== Difference listings ==
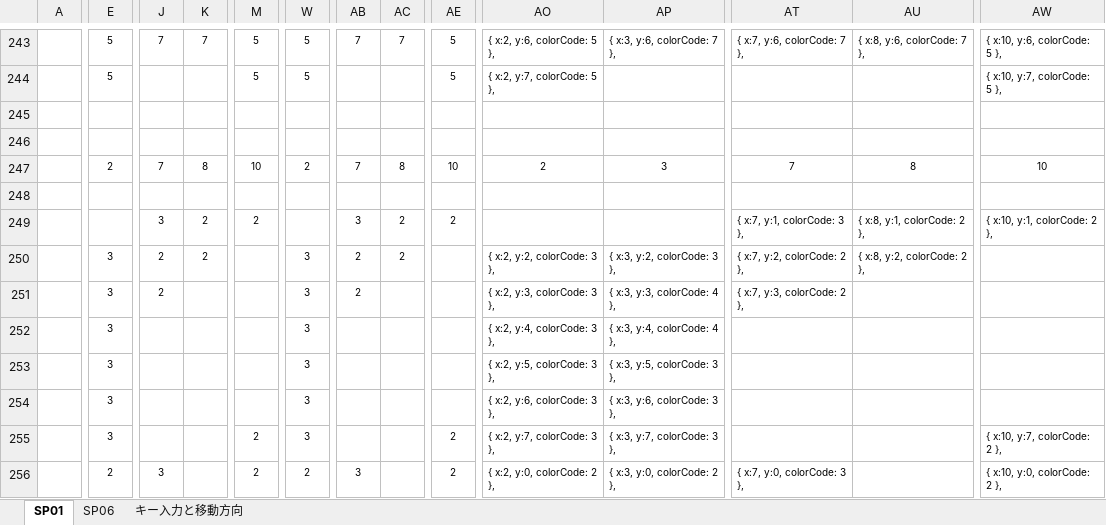
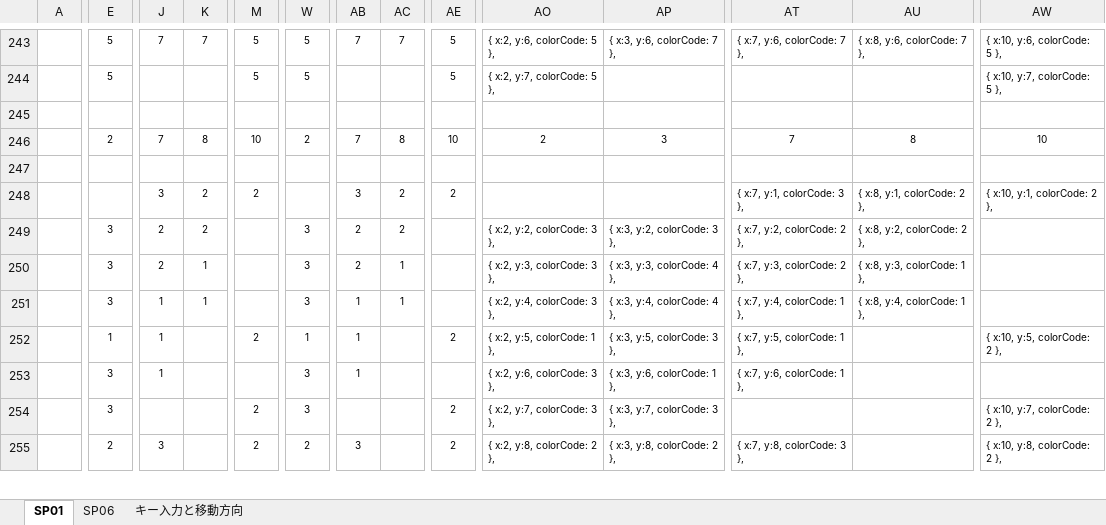
Before and after one commit to miyabimorino/sht01, an Excel workbook: doc/APP01.xlsx, sheet SP01, drawn as a sheet; only a part is shown, gaps mark what is left out; values as stored, in another font and other column widths than the file's, no borders; conditional formats not drawn; removed rows and columns are numbered as before the commit, all else as after; rows hold the shown columns only; the diff covers the shown part only; the diff names each change by its address in the sheet, - before the commit and + after, or states it on an @@ line.

```diff
--- a/doc/APP01.xlsx (sheet SP01)
+++ b/doc/APP01.xlsx (sheet SP01)
-row 246: (empty)
-K250:K251: (empty)
+K250:K251: 1
-AC250:AC251: (empty)
+AC250:AC251: 1
-AU250: (empty)
+AU250: { x:8, y:3, colorCode: 1 },
-J251:J253: (empty)
+J251:J253: 1
-AB251:AB253: (empty)
+AB251:AB253: 1
-AT251: (empty)
+AT251: { x:7, y:4, colorCode: 1 },
-AU251: (empty)
+AU251: { x:8, y:4, colorCode: 1 },
-E252: 3
+E252: 1
-M252: (empty)
+M252: 2
-W252: 3
+W252: 1
-AE252: (empty)
+AE252: 2
-AO252: { x:2, y:5, colorCode: 3 },
+AO252: { x:2, y:5, colorCode: 1 },
-AT252: (empty)
+AT252: { x:7, y:5, colorCode: 1 },
-AW252: (empty)
+AW252: { x:10, y:5, colorCode: 2 },
-AP253: { x:3, y:6, colorCode: 3 },
+AP253: { x:3, y:6, colorCode: 1 },
-AT253: (empty)
+AT253: { x:7, y:6, colorCode: 1 },
-AO255: { x:2, y:0, colorCode: 2 },
+AO255: { x:2, y:8, colorCode: 2 },
-AP255: { x:3, y:0, colorCode: 2 },
+AP255: { x:3, y:8, colorCode: 2 },
-AT255: { x:7, y:0, colorCode: 3 },
+AT255: { x:7, y:8, colorCode: 3 },
-AW255: { x:10, y:0, colorCode: 2 },
+AW255: { x:10, y:8, colorCode: 2 },
```
Also changed, not shown: 18 added rows and 76 edited cells elsewhere in this sheet, formulas that keep their value, 1 other file.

== AIM OF THE EXERCISE ==
Although the records contain pictures, print only the rest, exactly as written.

== OUTPUT ==
Before and after one commit to miyabimorino/sht01, an Excel workbook: doc/APP01.xlsx, sheet SP01, drawn as a sheet; only a part is shown, gaps mark what is left out; values as stored, in another font and other column widths than the file's, no borders; conditional formats not drawn; removed rows and columns are numbered as before the commit, all else as after; rows hold the shown columns only; the diff covers the shown part only; the diff names each change by its address in the sheet, - before the commit and + after, or states it on an @@ line.

```diff
--- a/doc/APP01.xlsx (sheet SP01)
+++ b/doc/APP01.xlsx (sheet SP01)
-row 246: (empty)
-K250:K251: (empty)
+K250:K251: 1
-AC250:AC251: (empty)
+AC250:AC251: 1
-AU250: (empty)
+AU250: { x:8, y:3, colorCode: 1 },
-J251:J253: (empty)
+J251:J253: 1
-AB251:AB253: (empty)
+AB251:AB253: 1
-AT251: (empty)
+AT251: { x:7, y:4, colorCode: 1 },
-AU251: (empty)
+AU251: { x:8, y:4, colorCode: 1 },
-E252: 3
+E252: 1
-M252: (empty)
+M252: 2
-W252: 3
+W252: 1
-AE252: (empty)
+AE252: 2
-AO252: { x:2, y:5, colorCode: 3 },
+AO252: { x:2, y:5, colorCode: 1 },
-AT252: (empty)
+AT252: { x:7, y:5, colorCode: 1 },
-AW252: (empty)
+AW252: { x:10, y:5, colorCode: 2 },
-AP253: { x:3, y:6, colorCode: 3 },
+AP253: { x:3, y:6, colorCode: 1 },
-AT253: (empty)
+AT253: { x:7, y:6, colorCode: 1 },
-AO255: { x:2, y:0, colorCode: 2 },
+AO255: { x:2, y:8, colorCode: 2 },
-AP255: { x:3, y:0, colorCode: 2 },
+AP255: { x:3, y:8, colorCode: 2 },
-AT255: { x:7, y:0, colorCode: 3 },
+AT255: { x:7, y:8, colorCode: 3 },
-AW255: { x:10, y:0, colorCode: 2 },
+AW255: { x:10, y:8, colorCode: 2 },
```
Also changed, not shown: 18 added rows and 76 edited cells elsewhere in this sheet, formulas that keep their value, 1 other file.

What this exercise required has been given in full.